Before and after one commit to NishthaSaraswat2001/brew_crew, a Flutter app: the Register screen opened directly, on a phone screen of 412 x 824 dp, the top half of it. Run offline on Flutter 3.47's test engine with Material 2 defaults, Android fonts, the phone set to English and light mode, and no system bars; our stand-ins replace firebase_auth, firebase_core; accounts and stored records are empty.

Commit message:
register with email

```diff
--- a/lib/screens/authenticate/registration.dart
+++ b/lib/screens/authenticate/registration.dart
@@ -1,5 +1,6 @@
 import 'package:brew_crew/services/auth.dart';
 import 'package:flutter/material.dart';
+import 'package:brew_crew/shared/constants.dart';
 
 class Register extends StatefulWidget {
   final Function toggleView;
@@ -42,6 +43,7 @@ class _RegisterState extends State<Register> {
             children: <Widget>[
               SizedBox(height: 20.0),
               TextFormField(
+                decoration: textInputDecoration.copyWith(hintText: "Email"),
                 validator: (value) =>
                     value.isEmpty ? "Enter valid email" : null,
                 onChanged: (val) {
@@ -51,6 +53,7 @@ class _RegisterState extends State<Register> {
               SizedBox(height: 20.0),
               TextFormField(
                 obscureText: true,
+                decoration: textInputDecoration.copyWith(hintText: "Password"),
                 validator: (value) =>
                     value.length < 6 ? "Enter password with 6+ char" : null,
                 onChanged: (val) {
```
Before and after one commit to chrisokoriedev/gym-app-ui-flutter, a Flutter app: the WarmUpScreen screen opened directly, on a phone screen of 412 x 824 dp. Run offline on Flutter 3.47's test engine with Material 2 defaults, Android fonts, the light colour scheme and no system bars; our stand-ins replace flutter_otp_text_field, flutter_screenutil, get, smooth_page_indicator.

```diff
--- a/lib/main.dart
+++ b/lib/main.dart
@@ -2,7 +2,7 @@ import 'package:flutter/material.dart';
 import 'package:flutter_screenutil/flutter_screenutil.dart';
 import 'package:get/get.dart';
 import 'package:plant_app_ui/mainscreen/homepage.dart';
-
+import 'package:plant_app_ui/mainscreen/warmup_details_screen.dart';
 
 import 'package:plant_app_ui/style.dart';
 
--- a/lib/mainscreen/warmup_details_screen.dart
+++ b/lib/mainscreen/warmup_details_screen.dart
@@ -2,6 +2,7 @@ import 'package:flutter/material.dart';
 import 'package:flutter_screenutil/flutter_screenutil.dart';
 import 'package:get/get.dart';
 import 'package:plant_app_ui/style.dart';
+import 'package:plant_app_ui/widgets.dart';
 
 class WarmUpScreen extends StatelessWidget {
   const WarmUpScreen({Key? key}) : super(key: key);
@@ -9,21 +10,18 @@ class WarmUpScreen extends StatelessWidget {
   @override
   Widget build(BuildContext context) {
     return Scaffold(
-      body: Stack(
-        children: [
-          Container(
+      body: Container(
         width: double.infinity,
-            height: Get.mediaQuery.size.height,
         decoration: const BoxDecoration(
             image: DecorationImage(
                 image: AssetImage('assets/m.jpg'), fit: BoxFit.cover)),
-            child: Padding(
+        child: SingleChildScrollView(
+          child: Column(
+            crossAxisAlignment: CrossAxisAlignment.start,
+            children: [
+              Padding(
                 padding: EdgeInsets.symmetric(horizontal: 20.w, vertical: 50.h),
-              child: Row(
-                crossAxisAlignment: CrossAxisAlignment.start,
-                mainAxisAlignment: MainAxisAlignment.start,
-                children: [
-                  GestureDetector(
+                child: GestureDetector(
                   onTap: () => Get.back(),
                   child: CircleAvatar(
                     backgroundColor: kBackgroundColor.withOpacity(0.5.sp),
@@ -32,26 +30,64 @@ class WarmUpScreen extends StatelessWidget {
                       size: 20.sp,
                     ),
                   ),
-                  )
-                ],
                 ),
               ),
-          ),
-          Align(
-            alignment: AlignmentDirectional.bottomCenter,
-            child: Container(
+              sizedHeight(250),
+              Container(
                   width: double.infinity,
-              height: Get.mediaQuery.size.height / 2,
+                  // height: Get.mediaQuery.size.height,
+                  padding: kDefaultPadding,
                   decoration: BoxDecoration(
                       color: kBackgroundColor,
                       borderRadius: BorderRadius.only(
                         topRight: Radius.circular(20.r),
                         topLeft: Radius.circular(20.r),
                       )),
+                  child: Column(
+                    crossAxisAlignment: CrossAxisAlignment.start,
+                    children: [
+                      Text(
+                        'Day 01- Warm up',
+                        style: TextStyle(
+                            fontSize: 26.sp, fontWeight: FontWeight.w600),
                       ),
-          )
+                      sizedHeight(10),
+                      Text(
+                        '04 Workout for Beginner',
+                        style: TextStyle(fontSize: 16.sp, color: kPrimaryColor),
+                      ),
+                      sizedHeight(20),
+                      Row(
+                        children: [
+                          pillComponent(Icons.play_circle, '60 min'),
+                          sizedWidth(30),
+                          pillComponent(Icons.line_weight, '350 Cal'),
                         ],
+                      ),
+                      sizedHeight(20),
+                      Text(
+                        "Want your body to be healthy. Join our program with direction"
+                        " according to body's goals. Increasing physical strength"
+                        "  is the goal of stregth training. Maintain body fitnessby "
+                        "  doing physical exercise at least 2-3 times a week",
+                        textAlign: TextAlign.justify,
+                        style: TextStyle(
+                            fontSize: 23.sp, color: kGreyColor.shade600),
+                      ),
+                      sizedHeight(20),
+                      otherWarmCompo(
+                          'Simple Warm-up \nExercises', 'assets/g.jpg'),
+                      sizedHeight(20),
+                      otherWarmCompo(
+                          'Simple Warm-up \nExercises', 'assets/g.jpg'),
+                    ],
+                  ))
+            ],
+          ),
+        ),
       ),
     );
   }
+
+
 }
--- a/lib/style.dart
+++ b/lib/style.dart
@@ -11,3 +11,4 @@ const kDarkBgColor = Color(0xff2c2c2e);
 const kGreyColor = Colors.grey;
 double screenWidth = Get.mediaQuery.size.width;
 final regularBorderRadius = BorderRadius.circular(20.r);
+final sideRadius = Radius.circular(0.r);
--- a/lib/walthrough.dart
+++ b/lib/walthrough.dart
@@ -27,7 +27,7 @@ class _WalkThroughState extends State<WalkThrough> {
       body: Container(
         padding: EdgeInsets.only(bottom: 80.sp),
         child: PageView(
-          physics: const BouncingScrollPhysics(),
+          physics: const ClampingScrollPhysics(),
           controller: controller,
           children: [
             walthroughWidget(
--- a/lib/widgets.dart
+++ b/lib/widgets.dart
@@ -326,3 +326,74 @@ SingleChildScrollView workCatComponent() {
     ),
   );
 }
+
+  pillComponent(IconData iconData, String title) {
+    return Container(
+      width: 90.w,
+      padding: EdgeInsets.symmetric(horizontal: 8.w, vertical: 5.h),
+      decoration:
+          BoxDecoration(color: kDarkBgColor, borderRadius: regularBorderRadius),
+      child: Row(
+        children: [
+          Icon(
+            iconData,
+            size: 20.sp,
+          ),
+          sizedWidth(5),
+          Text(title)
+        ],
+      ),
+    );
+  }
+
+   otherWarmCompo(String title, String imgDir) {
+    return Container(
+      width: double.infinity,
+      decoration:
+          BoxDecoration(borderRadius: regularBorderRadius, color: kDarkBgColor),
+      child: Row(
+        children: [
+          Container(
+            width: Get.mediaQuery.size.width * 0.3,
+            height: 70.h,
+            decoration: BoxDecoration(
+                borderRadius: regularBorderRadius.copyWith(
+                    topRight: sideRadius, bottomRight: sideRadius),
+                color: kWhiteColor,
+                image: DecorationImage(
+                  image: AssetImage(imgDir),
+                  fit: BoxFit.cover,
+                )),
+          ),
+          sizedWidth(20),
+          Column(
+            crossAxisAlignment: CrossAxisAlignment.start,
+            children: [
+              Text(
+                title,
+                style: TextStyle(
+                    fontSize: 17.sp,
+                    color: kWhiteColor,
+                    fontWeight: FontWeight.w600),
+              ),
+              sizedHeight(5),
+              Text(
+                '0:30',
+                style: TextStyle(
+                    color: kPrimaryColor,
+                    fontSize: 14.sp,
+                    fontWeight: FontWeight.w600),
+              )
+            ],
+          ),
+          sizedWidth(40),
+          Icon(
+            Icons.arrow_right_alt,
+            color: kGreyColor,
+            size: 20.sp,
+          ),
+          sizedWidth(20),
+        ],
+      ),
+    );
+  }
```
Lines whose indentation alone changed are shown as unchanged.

◆ Work instructions ◆
Using the records above, copy every line that has the word "double" in it.

◆ Result of the task ◆
         width: double.infinity,
                   width: double.infinity,
 double screenWidth = Get.mediaQuery.size.width;
+      width: double.infinity,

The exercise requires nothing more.